When is the last time your preacher boldly preached the truth of God’s word on the subject?
Hebrews 13:4 is a clear statement: “Let marriage be held in honor among all, and let the marriage bed be undefiled, for God will judge the sexually immoral and adulterous.”
Have we softened God’s word on the subject of homosexuality?
Paul told the church in Rome that there would be consequences for those who engaged in that behavior. He said, “For this reason God gave them up to dishonorable passions. For their women exchanged natural relations for those that are contrary to nature; and the men likewise gave up natural relations with women and were consumed with passion for one another, men committing shameless acts with men and receiving in themselves the due penalty for their error” (Romans 1:26–27).
Many have tried to edit Paul’s statement or rewrite it to bring it into agreement with current, more tolerant thinking. There isn’t any way to edit Paul’s words to make those sexual sins acceptable today.

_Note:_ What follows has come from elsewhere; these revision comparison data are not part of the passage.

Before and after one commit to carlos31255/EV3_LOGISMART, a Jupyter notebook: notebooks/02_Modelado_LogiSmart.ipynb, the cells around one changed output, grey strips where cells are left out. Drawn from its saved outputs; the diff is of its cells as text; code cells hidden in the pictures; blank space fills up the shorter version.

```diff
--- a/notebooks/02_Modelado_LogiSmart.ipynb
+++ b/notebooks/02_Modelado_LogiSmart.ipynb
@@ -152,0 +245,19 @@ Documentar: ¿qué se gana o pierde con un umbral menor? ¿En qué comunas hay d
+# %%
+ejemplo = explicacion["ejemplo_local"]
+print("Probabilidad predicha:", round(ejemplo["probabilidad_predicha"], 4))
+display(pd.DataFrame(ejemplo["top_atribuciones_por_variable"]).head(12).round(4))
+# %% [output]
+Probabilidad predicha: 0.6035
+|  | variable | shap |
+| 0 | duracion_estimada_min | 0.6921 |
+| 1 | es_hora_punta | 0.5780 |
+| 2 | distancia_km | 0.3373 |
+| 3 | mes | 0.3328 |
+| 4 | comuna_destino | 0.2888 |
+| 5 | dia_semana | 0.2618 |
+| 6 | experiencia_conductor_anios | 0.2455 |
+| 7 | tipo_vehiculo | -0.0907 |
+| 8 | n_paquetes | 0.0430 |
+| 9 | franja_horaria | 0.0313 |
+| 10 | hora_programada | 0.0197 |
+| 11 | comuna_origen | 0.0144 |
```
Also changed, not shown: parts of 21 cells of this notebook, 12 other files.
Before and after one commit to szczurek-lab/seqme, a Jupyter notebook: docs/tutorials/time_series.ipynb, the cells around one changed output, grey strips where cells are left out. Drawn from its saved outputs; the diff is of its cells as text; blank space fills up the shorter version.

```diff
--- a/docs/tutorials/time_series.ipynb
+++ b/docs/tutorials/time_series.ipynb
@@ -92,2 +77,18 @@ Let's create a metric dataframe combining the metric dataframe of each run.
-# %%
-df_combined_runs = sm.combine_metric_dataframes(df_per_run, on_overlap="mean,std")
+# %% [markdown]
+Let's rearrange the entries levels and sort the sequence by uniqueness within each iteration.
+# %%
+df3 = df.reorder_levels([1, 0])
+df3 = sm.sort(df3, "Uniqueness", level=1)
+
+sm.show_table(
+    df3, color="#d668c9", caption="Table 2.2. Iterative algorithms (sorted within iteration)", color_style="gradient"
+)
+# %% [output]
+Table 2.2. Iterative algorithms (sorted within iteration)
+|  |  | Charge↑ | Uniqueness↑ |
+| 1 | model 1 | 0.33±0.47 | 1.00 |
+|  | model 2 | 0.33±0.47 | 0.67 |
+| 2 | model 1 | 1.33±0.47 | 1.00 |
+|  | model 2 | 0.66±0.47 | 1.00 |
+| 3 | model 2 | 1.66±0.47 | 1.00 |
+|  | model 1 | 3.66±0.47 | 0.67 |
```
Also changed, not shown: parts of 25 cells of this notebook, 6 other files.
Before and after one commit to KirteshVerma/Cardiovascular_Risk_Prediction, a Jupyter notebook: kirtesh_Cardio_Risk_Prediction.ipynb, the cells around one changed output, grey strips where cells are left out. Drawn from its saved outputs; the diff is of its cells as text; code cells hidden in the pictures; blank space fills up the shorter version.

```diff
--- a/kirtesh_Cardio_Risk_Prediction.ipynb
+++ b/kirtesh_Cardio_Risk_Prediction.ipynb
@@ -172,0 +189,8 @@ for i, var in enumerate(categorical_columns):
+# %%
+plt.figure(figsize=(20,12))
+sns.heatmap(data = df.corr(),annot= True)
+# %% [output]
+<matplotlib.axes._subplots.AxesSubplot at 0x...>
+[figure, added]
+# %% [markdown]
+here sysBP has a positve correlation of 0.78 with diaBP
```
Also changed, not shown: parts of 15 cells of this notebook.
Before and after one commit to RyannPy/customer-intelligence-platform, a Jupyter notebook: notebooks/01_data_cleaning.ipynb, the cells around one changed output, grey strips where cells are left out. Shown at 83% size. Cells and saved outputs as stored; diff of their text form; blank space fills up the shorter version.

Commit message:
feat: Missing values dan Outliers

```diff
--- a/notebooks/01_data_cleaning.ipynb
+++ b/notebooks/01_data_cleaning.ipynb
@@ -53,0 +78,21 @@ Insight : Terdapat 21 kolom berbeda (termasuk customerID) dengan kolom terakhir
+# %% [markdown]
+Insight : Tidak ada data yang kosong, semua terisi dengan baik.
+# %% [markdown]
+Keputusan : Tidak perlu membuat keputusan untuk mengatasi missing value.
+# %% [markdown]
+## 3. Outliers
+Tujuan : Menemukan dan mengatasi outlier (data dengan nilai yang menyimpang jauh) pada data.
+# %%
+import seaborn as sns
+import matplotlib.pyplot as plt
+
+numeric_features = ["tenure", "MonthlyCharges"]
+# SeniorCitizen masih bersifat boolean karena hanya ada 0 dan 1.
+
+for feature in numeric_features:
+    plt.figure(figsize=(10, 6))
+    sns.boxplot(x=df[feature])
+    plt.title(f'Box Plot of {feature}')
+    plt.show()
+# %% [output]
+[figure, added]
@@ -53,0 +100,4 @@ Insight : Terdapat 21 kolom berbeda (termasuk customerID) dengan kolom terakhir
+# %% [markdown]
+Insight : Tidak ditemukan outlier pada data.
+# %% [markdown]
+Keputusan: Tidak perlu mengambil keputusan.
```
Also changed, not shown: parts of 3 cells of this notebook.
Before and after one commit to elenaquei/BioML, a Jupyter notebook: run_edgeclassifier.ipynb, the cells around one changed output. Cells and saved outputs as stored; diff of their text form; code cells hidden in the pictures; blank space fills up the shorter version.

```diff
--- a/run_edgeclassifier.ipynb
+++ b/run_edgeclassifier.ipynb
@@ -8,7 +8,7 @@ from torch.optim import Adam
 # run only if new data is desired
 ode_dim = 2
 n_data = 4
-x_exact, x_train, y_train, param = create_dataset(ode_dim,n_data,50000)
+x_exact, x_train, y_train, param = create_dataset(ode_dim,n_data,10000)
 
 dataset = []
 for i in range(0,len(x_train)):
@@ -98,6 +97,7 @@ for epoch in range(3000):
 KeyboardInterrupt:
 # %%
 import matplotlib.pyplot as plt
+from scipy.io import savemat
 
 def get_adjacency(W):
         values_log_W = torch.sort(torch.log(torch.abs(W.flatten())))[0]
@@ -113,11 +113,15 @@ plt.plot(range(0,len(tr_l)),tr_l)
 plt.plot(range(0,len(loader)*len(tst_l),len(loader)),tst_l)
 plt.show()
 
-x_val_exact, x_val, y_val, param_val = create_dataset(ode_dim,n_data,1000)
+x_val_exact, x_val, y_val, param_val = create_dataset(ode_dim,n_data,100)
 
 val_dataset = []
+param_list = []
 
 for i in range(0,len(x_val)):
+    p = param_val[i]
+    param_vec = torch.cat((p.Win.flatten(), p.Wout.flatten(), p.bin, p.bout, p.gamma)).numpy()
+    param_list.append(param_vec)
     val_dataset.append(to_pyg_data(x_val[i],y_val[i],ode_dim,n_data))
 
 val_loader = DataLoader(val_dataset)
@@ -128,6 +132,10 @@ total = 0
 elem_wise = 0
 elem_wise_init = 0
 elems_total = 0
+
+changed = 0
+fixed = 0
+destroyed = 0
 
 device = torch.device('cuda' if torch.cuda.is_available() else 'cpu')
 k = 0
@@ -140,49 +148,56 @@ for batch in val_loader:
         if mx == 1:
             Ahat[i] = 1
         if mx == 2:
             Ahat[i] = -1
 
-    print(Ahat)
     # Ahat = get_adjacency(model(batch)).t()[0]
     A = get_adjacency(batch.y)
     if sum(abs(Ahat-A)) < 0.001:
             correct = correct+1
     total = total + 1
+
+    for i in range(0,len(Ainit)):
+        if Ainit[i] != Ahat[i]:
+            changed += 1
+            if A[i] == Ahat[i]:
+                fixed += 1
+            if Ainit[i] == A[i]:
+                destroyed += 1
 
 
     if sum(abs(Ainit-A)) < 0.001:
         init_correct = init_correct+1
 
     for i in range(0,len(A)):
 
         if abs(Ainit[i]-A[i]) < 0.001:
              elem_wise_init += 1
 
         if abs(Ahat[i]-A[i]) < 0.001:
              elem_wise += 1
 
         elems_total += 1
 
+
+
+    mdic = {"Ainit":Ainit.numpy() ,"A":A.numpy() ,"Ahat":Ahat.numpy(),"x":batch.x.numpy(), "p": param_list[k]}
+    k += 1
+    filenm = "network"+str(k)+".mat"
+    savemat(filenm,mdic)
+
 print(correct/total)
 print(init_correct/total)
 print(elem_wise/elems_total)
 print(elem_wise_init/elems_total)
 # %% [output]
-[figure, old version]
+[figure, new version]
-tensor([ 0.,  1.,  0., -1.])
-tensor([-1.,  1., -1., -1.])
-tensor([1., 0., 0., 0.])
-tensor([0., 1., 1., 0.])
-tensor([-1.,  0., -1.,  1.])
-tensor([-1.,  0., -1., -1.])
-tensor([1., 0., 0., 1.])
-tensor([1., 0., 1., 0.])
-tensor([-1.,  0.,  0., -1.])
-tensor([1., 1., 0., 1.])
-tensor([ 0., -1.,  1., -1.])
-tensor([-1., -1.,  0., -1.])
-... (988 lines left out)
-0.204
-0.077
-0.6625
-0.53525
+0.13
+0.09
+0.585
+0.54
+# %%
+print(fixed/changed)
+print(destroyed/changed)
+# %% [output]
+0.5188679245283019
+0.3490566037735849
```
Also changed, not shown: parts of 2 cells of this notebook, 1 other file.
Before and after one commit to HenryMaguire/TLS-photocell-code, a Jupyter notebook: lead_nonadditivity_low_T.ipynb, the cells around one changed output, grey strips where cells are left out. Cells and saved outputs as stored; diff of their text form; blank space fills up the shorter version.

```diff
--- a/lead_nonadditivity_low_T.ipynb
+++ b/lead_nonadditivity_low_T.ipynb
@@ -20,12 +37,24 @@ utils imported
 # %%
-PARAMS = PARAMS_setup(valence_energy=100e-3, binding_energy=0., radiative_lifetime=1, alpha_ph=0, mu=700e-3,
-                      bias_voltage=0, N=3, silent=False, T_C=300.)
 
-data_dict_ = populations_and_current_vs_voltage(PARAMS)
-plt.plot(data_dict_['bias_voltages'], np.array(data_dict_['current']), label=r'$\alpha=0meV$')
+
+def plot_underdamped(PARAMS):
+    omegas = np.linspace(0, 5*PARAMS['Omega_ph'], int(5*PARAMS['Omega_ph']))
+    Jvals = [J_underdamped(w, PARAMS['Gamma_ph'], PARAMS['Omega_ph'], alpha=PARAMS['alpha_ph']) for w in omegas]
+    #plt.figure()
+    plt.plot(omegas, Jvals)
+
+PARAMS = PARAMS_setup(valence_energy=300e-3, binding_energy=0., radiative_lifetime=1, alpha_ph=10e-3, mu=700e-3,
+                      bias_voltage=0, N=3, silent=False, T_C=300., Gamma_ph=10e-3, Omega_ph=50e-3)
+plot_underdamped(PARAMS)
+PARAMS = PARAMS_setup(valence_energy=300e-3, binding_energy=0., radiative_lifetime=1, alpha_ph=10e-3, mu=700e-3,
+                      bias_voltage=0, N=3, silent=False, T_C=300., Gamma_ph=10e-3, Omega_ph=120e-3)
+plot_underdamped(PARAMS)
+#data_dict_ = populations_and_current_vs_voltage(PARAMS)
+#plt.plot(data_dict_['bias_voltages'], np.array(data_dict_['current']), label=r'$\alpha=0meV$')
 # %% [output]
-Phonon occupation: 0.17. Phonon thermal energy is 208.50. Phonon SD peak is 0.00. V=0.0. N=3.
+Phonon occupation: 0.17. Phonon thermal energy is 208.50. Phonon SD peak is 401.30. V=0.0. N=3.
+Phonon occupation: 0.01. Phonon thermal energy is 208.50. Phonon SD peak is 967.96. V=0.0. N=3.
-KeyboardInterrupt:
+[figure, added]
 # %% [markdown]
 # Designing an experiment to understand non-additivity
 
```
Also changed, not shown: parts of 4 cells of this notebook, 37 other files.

At what point did God give us permission to tolerate what he has said is dishonorable, unnatural, and shameless? Are we helping a person if we offer tolerance for sin instead of offering the truth about that sin?
Paul taught we must speak “the truth in love” (Ephesians 4:15), but he also taught we must speak the truth.
Does our word salad sweeten God’s word but make it less beneficial?
As I have said before, one of my “life verses” is from the book of Hosea. God told the prophet, “My people are destroyed for lack of knowledge; because you have rejected knowledge, I reject you from being a priest to me. And since you have forgotten the law of your God, I also will forget your children” (Hosea 4:6).
Is our good desire to protect people’s feelings hindering God’s desire for them to know the truth?
Current statistics would seem to say that tolerating sins is not helping people to understand that God has said there are consequences to those sins.
Are people’s lives, and eternal lives, being destroyed because they lack knowledge of God and his word? Is a lack of truth destroying our children’s and grandchildren’s generations?
I know I have softened God’s word at times to help it feel more appropriate or acceptable. I may even have helped others feel better about their sin as a result. I pray that God will forgive my offering of word salad when what they most needed was the truth of God’s word.
There is a new way to look at an ancient psalm. Those words say, “Set a guard, O Lᴏʀᴅ, over my mouth; keep watch over the door of my lips! (Psalm 141:3)”
As I read that psalm, I pictured the plexiglass guard that hangs over the salad bar at a steakhouse. My new version of that psalm became this: “Hang the guard, Lord, over all my ‘word salad’ and help me leave the jello-words unspoken. Instead, guide me back to the table to consume and share the meat from your word.”
The words of our lips ought to provide people the wisdom they need to walk in God’s truth.
Let no one suffer because they lack knowledge of who God is and what God most wants for their lives now and eternally.
They might want the salad bar, but we need to help them choose the steak instead.